Siblings recall decade when their father owned Caldwell’s General Store in Woodside
For a decade in the ’50s, Caldwell’s General Store was located at the corner of Woodside and Canada Roads, operated by the dashing Emott Caldwell. Two of his adult children not only have distinct memories about that era but retain a copy of the quirky newsletters their father published called The Crossroads Enterprise.
Jim Caldwell recalls that his father bought what was then called Neuman’s general store on a bit of a lark. “He had some money and viewed it as a kind of hobby.”
“He’d moved from Philadelphia where the family owned a jewelry business,” explains big sister Haydi Sowerwine. “Evidently, there was a family feud of some sort.”
“We ended up on Polhemus Avenue, so the store, renamed Caldwell’s General Store, was just down the road,” says Jim, an architect and artist who lives not far from the current market, Roberts, in Woodside. “He’d be behind the cash register. Given that he was handsome, he became a confessor of sorts to the women who shopped there.”
Menlo Park resident Haydi describes her father as “eccentric, but a hard worker.”
“He owned the store for about 10 years from 1950 to 1960, when it was purchased by the Robert’s family. He opened and closed it everyday.”
Emott, who died in 2000, leaves a legacy of that decade in The Crossroads Enterprise, which promoted then many services the store offered, for example:
“We’ve had many comments from customers and friends on the number and variety of services we offer here at the store…we’ll repair your lamps, develop your pictures, insure your house or whatnot, teach you to knit, register you as a voter, or dray things around for you…As if this weren’t enough, we’re pleased to announce still another service, Airplane Charter, which we now offer to anyone who will put up with the rather strict limitations we have imposed in the interests of safety.”
Of note: passengers paid $25 per flying hour in Emott’s Beachcraft Bonanza. An experienced pilot who served inWorld War II, he became a flight instructor and later served as a pilot to Fleet Adm. Chester Nimitz.

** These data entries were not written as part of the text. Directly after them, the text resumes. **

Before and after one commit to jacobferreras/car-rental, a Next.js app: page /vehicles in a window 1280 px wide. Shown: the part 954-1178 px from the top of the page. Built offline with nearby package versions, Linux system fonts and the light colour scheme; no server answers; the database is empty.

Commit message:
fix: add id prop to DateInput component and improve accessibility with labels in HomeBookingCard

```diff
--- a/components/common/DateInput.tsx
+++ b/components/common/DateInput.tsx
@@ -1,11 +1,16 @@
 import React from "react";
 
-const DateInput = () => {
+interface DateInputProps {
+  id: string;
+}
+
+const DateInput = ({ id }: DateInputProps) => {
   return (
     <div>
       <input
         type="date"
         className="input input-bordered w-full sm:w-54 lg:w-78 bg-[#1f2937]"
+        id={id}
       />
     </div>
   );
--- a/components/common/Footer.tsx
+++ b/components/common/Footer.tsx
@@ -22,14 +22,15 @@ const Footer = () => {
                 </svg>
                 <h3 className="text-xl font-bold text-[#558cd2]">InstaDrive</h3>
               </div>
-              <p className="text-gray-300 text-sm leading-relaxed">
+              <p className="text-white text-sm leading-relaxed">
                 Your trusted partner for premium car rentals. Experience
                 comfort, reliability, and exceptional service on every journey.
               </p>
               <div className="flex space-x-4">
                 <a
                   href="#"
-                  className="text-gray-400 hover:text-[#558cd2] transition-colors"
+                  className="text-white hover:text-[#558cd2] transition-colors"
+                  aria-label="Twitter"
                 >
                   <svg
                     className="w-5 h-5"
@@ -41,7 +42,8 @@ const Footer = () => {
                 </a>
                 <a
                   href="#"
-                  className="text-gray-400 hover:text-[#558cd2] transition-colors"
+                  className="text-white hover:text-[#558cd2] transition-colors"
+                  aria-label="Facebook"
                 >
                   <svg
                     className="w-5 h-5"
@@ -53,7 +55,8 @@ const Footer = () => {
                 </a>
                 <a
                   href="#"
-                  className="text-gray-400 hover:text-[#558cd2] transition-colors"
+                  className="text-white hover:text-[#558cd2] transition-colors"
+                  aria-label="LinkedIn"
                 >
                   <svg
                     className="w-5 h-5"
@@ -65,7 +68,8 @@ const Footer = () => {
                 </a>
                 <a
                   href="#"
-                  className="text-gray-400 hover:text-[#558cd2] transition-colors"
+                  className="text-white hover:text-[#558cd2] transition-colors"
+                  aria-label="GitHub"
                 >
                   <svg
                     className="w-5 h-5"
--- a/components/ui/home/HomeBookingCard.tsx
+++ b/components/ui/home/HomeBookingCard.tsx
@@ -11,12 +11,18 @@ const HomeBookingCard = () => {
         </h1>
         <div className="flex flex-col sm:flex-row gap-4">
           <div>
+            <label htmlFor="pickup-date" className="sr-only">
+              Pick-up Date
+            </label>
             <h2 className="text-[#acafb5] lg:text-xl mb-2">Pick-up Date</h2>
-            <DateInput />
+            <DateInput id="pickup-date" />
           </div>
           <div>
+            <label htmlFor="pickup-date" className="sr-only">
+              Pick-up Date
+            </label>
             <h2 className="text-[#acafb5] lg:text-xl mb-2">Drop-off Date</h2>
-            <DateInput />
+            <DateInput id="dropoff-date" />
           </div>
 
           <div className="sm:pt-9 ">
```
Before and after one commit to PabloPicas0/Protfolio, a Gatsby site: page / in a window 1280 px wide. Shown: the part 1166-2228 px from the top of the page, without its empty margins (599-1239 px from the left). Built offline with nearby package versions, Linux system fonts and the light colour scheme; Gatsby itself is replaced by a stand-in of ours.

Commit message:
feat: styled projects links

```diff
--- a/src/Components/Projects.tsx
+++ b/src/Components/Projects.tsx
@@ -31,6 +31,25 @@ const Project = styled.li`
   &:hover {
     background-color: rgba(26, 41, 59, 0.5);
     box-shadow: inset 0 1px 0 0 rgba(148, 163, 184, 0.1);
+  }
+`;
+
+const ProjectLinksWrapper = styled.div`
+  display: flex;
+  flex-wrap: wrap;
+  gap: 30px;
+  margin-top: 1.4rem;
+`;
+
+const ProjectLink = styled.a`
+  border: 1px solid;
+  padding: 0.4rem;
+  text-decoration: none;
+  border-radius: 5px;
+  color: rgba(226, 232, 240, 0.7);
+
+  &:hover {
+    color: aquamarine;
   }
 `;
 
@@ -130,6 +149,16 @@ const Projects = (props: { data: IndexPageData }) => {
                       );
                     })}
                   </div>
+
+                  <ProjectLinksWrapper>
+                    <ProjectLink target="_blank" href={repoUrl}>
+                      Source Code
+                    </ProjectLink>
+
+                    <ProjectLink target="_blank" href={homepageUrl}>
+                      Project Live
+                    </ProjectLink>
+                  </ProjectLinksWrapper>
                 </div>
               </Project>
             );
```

He also advocated for a traffic light at the corner of Woodside and Canada Roads.
“We’ve heard it said that a traffic light right here in the middle of Woodside would make it seem urban, or less rural, or something,” Emott wrote. “We maintain that it would make the intersection a lot safer, which would be a vast improvement over the way it is now, and we invite anyone who has doubt about the need for such a light to spend a brief period observing the situation from our front porch, an experience which we guarantee will convince the most skeptical.”
“In the picture of the store [below] you can see the Standard gas station across the street. The men’s room was right on the corner, and it was smashed into several times by cars going through the stop sign at Canada Road,” says Jim.
Being the first of six children born to Emott’s three wives, Haydi and Jim can remembers local kids reading comic books in the front corner of Caldwell’s, something Emott opines about in the January, 1955 issue of Crossroads.
“We had a communication from a friend the other day…whose avowed purpose was to rid newstands of the crime and horror currently flooding them.
“Having as we do, five children and a newsstand full of comic books, this problem interests us more than somewhat and has for a number of years. The infinitude of comics sent to us by the wholesale new agencies does indeed contain a fair percentage of especially gruesome or revolting numbers which we immediately set aside and bundle up for return to the news company…As for the remaining, they are regularly pored over by such swarms of children that sit-down on our front window sill…That they rarely feel impelled to buy the blooming things doesn’t both us at all, for they keep absolutely quiet, and their grubby little hands are kept off the merchandise that people do buy!”
Photo of Haydi Sowerwine and Jim Caldwell in front by Roberts by Robb Most (c) 2021; historical photos courtesy of Caldwell family